Around the world governments are engaged in identity conflicts against individuals, criminal organizations and extremist groups. At the center of these conflicts are the various ethnic, religious, and social identities that foment unrest and drive violence. Traditional approaches are not effective when dealing with identity conflict and require a population-centric approach to aid governments and corporations to identify the true drivers of instability and create effective narratives to counter their effects. By adopting a population-centric approach, governments can shape narratives to delegitimize violent extremism and develop plans to systematically solve the complex social problems they encounter.

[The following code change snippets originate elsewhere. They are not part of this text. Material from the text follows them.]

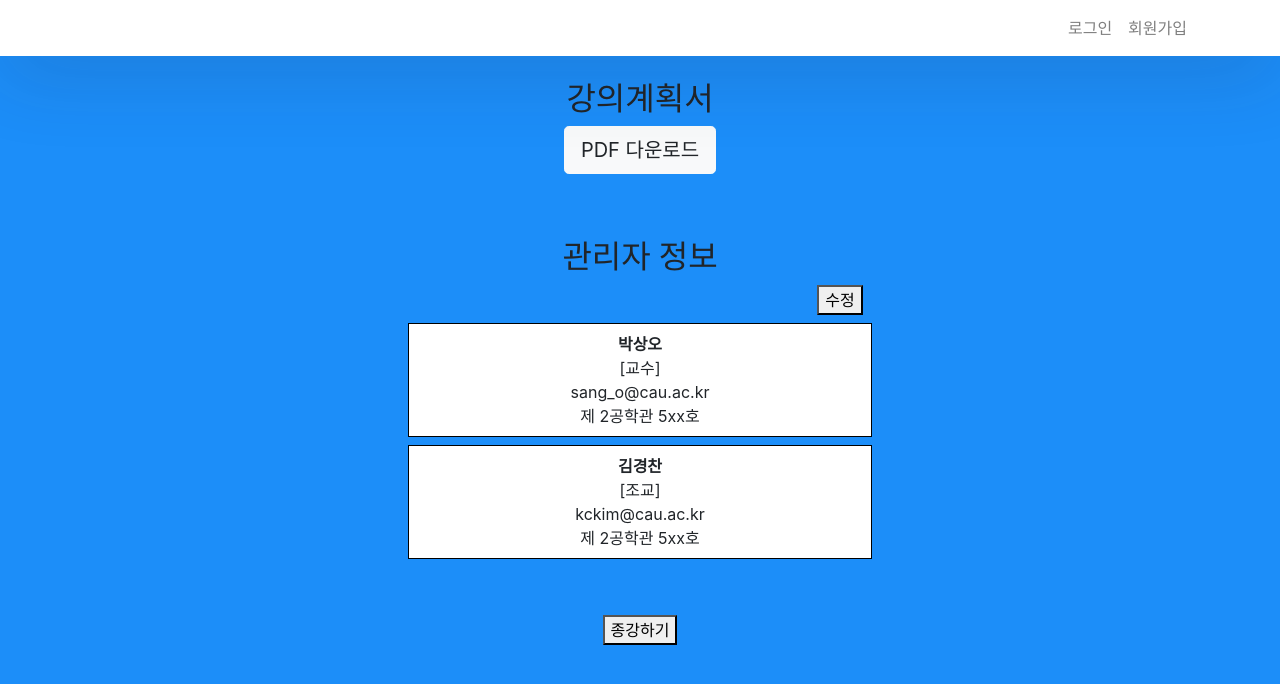
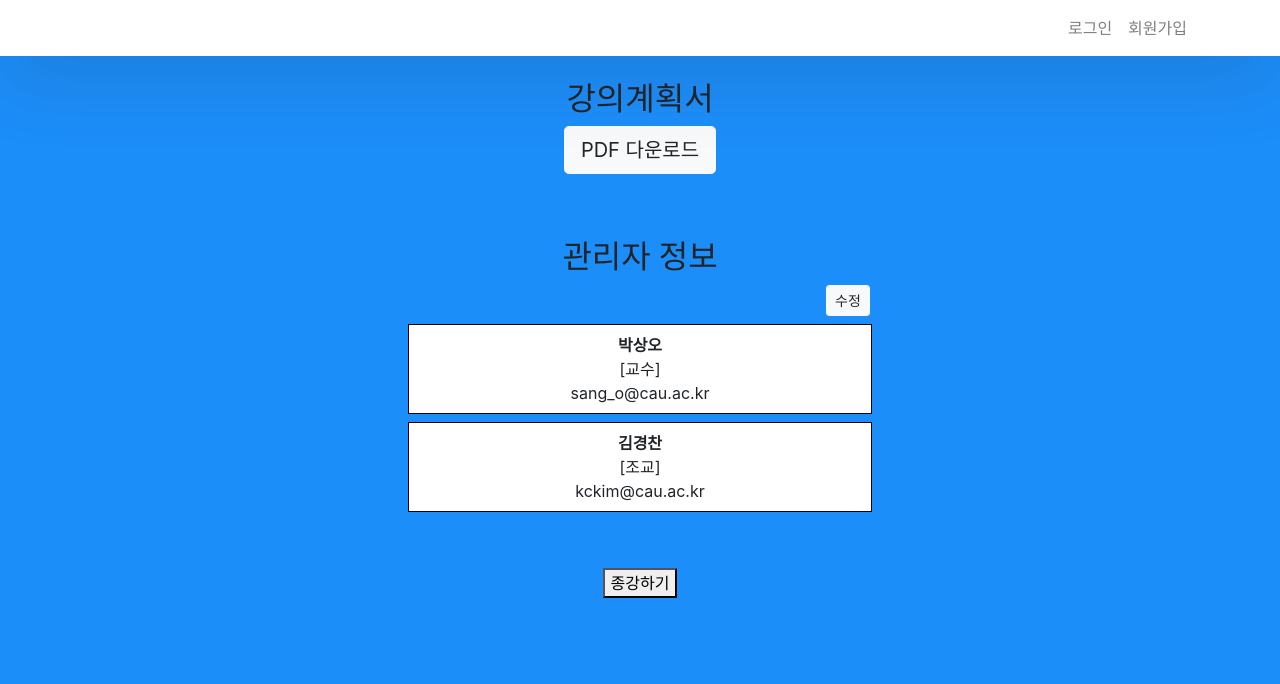
Before and after one commit to owlsogul/capstone_helper, a React (Create React App) app in the folder frontend/capstone/: page /classinfo in a window 1280 px wide. Shown: the top 684 px of the page. Built offline with nearby package versions, Linux system fonts and the light colour scheme.

Commit message:
클래스 정보

```diff
--- a/frontend/capstone/package.json
+++ b/frontend/capstone/package.json
@@ -12,6 +12,7 @@
     "prop-types": "^15.7.2",
     "react": "^16.13.1",
     "react-bootstrap": "^1.0.1",
+    "react-confirm-alert": "^2.6.1",
     "react-dom": "^16.13.1",
     "react-router-dom": "^5.1.2",
     "react-scripts": "3.4.1"
--- a/frontend/capstone/src/components/ClassInfo.component.js
+++ b/frontend/capstone/src/components/ClassInfo.component.js
@@ -7,14 +7,13 @@ class ClassInfo extends Component {
             name: '이름',
             status: '[직책]',
             email: 'xxx@cau.ac.kr',
-            address: '제 2공학관 5xx호'
         },
 
     }
 
     render() {
         const {
-            name, status, email, address
+            name, status, email
         } = this.props.info
 
         return (
@@ -22,7 +21,6 @@ class ClassInfo extends Component {
                 <div><b>{name}</b></div>
                 <div>{status}</div>
                 <div>{email}</div>
-                <div>{address}</div>
             </div>
         )
     }
--- a/frontend/capstone/src/pages/ClassInfo.js
+++ b/frontend/capstone/src/pages/ClassInfo.js
@@ -1,6 +1,7 @@
 import React, { Component } from 'react';
 import ClassInfo from '../components/ClassInfo.component'
 import ClassInfoList from '../components/ClassInfoList.component'
+import { confirmAlert } from 'react-confirm-alert';
 
 class ClassInfoPage extends Component {
   state = {
@@ -9,15 +10,31 @@ class ClassInfoPage extends Component {
         name: '박상오',
         status: '[교수]',
         email: 'sang_o@cau.ac.kr',
-        address: '제 2공학관 5xx호'
       },
       {
         name: '김경찬',
         status: '[조교]',
         email: 'kckim@cau.ac.kr',
-        address: '제 2공학관 5xx호'
       },
     ]
+  }
+
+  submit = () => {
+    confirmAlert({
+      title: '종강하기',
+      message: '종강 후엔 조회만 가능합니다.종강하시겠습니까?',
+      buttons: [
+        {
+          label: '네!',
+          onClick: () => alert('한 학기동안 수고하셨습니다!')
+        },
+        {
+          label: '아니오!',
+          onClick: () => {}
+        }
+      ]
+
+    })
   }
 
   render() {
@@ -35,7 +52,7 @@ class ClassInfoPage extends Component {
         <br></br><br></br>
         <div>
           <h2>관리자 정보</h2>
-          <button style={{ marginLeft: "25rem" }}>수정</button>
+          <button class="btn btn-light btn-sm" style={{ marginLeft: "26rem" }}>수정</button>
         </div>
         <div class="adminInfo" style={{ width: "30rem", margin: "auto" }}>
           <ClassInfoList data={this.state.information} />
@@ -43,8 +60,8 @@ class ClassInfoPage extends Component {
 
         <br></br><br></br>
         <div>
-          <button onClick={(e) => this.handleClick(e)}>
-          종강하기
+          <button onClick={this.submit}>
+            종강하기
           </button>
         </div>
       </div>
```
Also changed, not shown: 1 other file (tests, documents, lock files or other folders).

The narratives on both sides need to change. Narratives from governments and religious leaders—Muslim and non-Muslim—must attack negative messages promulgated by extremist groups to delegitimize their activities. Governments must identify and focus on the sources of instability and true grievances that reside within individual and community identities. They need to destroy extremist groups’ credibility by demonstrating how they act in their own interests and use individuals as a proxy force to achieve their objectives. By doing so, governments can redress existing social tensions, provide alternatives to extremism and prevent future violence. This process is not quick or easy, but provides a viable alternative to existing activities that only increase fear and lock governments and disenfranchised individuals into a constant cycle of distrust and violence.

To accomplish this, the United States must first reduce its military footprint in Muslim countries. Research into the causes of suicide terrorism suggests radical Islam is not the primary factor that drives individuals—the root cause of the problem is foreign military occupation. Therefore, the U.S. Government cannot be the face fighting the global war on terrorism and should allow its coalition partners in the region to directly engage terrorist organizations like ISIS. Moreover, U.S. support for coalition governments should focus primarily on economic initiatives to drive development, not military training and advanced military weapons, which frequently fall into the wrong hands. Unemployment and lack of upward mobility within European Muslim communities is one of the most important factors driving extremism. Economic inequality has a greater influence than religious ideology in the majority of individuals who embrace extremist ideology. The promise of a better life is a difficult narrative to counter, when you have no opportunity in your current environment. Finally, the United States needs to promote and empower moderate Muslim leaders at home and abroad to delegitimize radical extremists and their narratives.

These broad recommendations provide the U.S. and other governments a foundational strategy for a long-term and sustainable approach to combat violent Islamic extremism. Policies and programs need to be developed and implemented under this framework, which are tailored to address the unique nature of the identities in specific locations, regions, and countries. Many of the recommendations are a systemic change in the approach for policymakers, but that is required to deliver lasting solutions for the dynamic social environments that exist when combating terrorism.

Jim Sisco is a former recon Marine and naval intelligence officer and is currently the president of ENODO Global, a business intelligence firm that focuses on population-centric analysis to solve complex social problems in dynamic cultural environments.

Dan Kitwood/Getty Images

Thomas E. Ricks covered the U.S. military from 1991 to 2008 for the Wall Street Journal and then the Washington Post. He can be reached at ricksblogcomment@gmail.com. Twitter: @tomricks1

Trending Now Sponsored Links by Taboola

By Taboola

More from Foreign Policy

By Taboola